Listed entries =
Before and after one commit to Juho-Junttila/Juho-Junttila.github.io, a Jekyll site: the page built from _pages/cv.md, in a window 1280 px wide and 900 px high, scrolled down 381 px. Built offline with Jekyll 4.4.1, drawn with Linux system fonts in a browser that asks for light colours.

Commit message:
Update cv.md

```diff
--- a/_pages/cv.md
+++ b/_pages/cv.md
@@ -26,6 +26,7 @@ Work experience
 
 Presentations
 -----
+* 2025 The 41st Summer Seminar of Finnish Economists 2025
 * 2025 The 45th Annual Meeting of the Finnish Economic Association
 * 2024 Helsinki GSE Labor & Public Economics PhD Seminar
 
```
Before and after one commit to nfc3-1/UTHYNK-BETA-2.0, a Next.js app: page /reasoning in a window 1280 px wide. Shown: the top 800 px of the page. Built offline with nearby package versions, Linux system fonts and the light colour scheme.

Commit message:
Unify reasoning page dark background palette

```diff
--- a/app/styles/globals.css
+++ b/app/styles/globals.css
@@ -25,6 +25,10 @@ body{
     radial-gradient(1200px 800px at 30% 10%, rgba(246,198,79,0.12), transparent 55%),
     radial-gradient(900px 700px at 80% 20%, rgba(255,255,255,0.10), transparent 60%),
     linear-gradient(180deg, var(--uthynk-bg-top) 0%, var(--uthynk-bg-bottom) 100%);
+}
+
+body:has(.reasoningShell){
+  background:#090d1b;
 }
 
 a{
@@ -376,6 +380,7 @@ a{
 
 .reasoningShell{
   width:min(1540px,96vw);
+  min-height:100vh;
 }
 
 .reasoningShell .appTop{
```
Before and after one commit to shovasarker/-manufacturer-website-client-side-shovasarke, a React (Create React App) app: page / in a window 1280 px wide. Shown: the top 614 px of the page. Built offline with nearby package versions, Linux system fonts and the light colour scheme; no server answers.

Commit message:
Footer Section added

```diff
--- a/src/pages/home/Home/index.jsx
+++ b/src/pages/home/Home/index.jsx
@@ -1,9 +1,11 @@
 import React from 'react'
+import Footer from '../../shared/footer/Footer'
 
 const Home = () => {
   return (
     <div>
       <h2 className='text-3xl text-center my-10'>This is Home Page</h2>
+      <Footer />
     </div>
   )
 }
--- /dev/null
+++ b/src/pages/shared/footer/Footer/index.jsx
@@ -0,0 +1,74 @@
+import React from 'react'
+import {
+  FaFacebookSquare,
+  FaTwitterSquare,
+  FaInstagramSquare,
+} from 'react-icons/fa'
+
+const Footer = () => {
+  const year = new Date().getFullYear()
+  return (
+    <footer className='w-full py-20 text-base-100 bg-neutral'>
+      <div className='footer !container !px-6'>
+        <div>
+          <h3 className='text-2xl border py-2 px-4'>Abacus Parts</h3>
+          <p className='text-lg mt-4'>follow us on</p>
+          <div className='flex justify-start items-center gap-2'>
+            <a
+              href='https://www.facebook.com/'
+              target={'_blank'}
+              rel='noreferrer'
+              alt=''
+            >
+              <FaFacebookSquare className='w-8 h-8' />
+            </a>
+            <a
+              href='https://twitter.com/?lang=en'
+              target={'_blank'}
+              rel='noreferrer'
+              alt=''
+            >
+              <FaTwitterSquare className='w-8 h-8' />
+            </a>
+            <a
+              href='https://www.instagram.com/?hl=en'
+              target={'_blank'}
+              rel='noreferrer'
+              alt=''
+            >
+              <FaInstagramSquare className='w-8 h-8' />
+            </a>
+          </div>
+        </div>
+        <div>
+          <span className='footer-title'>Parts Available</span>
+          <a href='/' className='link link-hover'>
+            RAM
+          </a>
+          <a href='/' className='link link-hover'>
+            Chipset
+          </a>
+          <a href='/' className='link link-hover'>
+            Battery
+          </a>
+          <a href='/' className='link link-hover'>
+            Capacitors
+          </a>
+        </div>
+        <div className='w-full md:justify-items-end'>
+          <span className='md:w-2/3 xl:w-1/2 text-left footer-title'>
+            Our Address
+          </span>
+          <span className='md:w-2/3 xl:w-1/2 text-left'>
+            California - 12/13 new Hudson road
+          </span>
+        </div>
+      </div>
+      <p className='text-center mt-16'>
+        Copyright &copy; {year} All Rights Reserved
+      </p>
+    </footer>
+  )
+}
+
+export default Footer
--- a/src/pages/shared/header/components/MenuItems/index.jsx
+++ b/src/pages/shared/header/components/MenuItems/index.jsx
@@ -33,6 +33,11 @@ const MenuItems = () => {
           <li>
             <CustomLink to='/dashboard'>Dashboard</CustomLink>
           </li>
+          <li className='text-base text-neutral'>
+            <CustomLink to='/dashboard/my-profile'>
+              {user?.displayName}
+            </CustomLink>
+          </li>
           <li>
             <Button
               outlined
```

To do =
Copy each entry exactly, with nothing added or dropped.

Answer box =
Before and after one commit to Juho-Junttila/Juho-Junttila.github.io, a Jekyll site: the page built from _pages/cv.md, in a window 1280 px wide and 900 px high, scrolled down 381 px. Built offline with Jekyll 4.4.1, drawn with Linux system fonts in a browser that asks for light colours.

Commit message:
Update cv.md

```diff
--- a/_pages/cv.md
+++ b/_pages/cv.md
@@ -26,6 +26,7 @@ Work experience
 
 Presentations
 -----
+* 2025 The 41st Summer Seminar of Finnish Economists 2025
 * 2025 The 45th Annual Meeting of the Finnish Economic Association
 * 2024 Helsinki GSE Labor & Public Economics PhD Seminar
 
```
Before and after one commit to nfc3-1/UTHYNK-BETA-2.0, a Next.js app: page /reasoning in a window 1280 px wide. Shown: the top 800 px of the page. Built offline with nearby package versions, Linux system fonts and the light colour scheme.

Commit message:
Unify reasoning page dark background palette

```diff
--- a/app/styles/globals.css
+++ b/app/styles/globals.css
@@ -25,6 +25,10 @@ body{
     radial-gradient(1200px 800px at 30% 10%, rgba(246,198,79,0.12), transparent 55%),
     radial-gradient(900px 700px at 80% 20%, rgba(255,255,255,0.10), transparent 60%),
     linear-gradient(180deg, var(--uthynk-bg-top) 0%, var(--uthynk-bg-bottom) 100%);
+}
+
+body:has(.reasoningShell){
+  background:#090d1b;
 }
 
 a{
@@ -376,6 +380,7 @@ a{
 
 .reasoningShell{
   width:min(1540px,96vw);
+  min-height:100vh;
 }
 
 .reasoningShell .appTop{
```
Before and after one commit to shovasarker/-manufacturer-website-client-side-shovasarke, a React (Create React App) app: page / in a window 1280 px wide. Shown: the top 614 px of the page. Built offline with nearby package versions, Linux system fonts and the light colour scheme; no server answers.

Commit message:
Footer Section added

```diff
--- a/src/pages/home/Home/index.jsx
+++ b/src/pages/home/Home/index.jsx
@@ -1,9 +1,11 @@
 import React from 'react'
+import Footer from '../../shared/footer/Footer'
 
 const Home = () => {
   return (
     <div>
       <h2 className='text-3xl text-center my-10'>This is Home Page</h2>
+      <Footer />
     </div>
   )
 }
--- /dev/null
+++ b/src/pages/shared/footer/Footer/index.jsx
@@ -0,0 +1,74 @@
+import React from 'react'
+import {
+  FaFacebookSquare,
+  FaTwitterSquare,
+  FaInstagramSquare,
+} from 'react-icons/fa'
+
+const Footer = () => {
+  const year = new Date().getFullYear()
+  return (
+    <footer className='w-full py-20 text-base-100 bg-neutral'>
+      <div className='footer !container !px-6'>
+        <div>
+          <h3 className='text-2xl border py-2 px-4'>Abacus Parts</h3>
+          <p className='text-lg mt-4'>follow us on</p>
+          <div className='flex justify-start items-center gap-2'>
+            <a
+              href='https://www.facebook.com/'
+              target={'_blank'}
+              rel='noreferrer'
+              alt=''
+            >
+              <FaFacebookSquare className='w-8 h-8' />
+            </a>
+            <a
+              href='https://twitter.com/?lang=en'
+              target={'_blank'}
+              rel='noreferrer'
+              alt=''
+            >
+              <FaTwitterSquare className='w-8 h-8' />
+            </a>
+            <a
+              href='https://www.instagram.com/?hl=en'
+              target={'_blank'}
+              rel='noreferrer'
+              alt=''
+            >
+              <FaInstagramSquare className='w-8 h-8' />
+            </a>
+          </div>
+        </div>
+        <div>
+          <span className='footer-title'>Parts Available</span>
+          <a href='/' className='link link-hover'>
+            RAM
+          </a>
+          <a href='/' className='link link-hover'>
+            Chipset
+          </a>
+          <a href='/' className='link link-hover'>
+            Battery
+          </a>
+          <a href='/' className='link link-hover'>
+            Capacitors
+          </a>
+        </div>
+        <div className='w-full md:justify-items-end'>
+          <span className='md:w-2/3 xl:w-1/2 text-left footer-title'>
+            Our Address
+          </span>
+          <span className='md:w-2/3 xl:w-1/2 text-left'>
+            California - 12/13 new Hudson road
+          </span>
+        </div>
+      </div>
+      <p className='text-center mt-16'>
+        Copyright &copy; {year} All Rights Reserved
+      </p>
+    </footer>
+  )
+}
+
+export default Footer
--- a/src/pages/shared/header/components/MenuItems/index.jsx
+++ b/src/pages/shared/header/components/MenuItems/index.jsx
@@ -33,6 +33,11 @@ const MenuItems = () => {
           <li>
             <CustomLink to='/dashboard'>Dashboard</CustomLink>
           </li>
+          <li className='text-base text-neutral'>
+            <CustomLink to='/dashboard/my-profile'>
+              {user?.displayName}
+            </CustomLink>
+          </li>
           <li>
             <Button
               outlined
```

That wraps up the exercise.